### What you will do
Scan the entries below for the string "real" and copy every line where it turns up.

(Before-and-after change records)
= Beginning of Section =
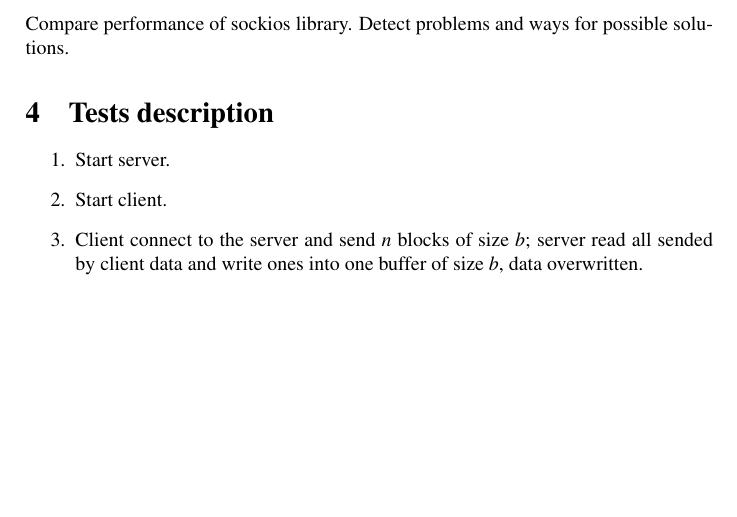
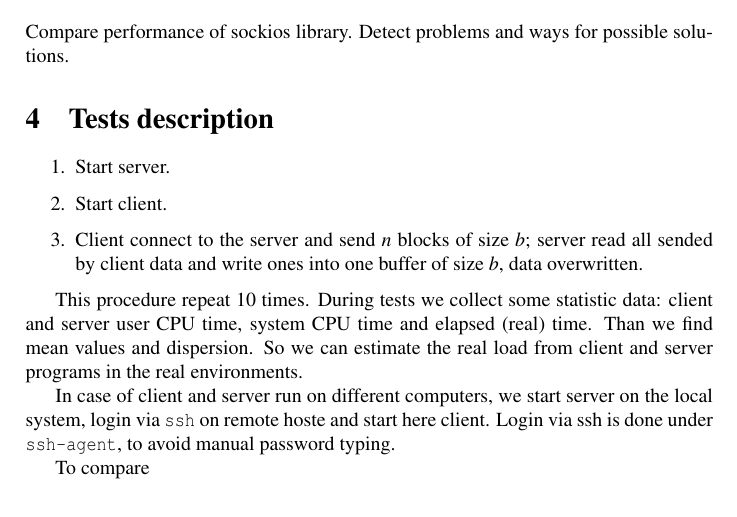
Before and after one commit to ptr/complement, a LaTeX document (explore/perf/sockios/Server-03/Discuss.tex): part of page 1 of 5, cut so that both start at the same text, the shorter picture padded with empty space. Compiled offline with pdfLaTeX.

Commit message:
working revision
git-svn-id: https://complement.svn.sourceforge.net/svnroot/complement/trunk@734 09cbc127-031f-0410-9985-c3ce8c6d183e

```diff
--- a/explore/perf/sockios/Server-03/Discuss.tex
+++ b/explore/perf/sockios/Server-03/Discuss.tex
@@ -60,6 +60,16 @@
         buffer of size $b$, data overwritten.
 \end{enumerate}
 
+This procedure repeat $10$ times. During tests we collect some statistic
+data: client and server user CPU time, system CPU time and elapsed (real) time.
+Than we find mean values and dispersion. So we can estimate the real
+load from client and server programs in the real environments.
+
+In case of client and server run on different computers, we start server on
+the local system, login via \texttt{ssh} on remote hoste and start here client.
+Login via ssh is done under \texttt{ssh-agent}, to avoid manual password typing.
+
+To compare
 
 \section{Results}
 
```
Also changed, not shown: explore/perf/sockios/Server-03/Discuss.tex (4 more changed lines).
= End of Section =
### Task output
+data: client and server user CPU time, system CPU time and elapsed (real) time.
+Than we find mean values and dispersion. So we can estimate the real
+load from client and server programs in the real environments.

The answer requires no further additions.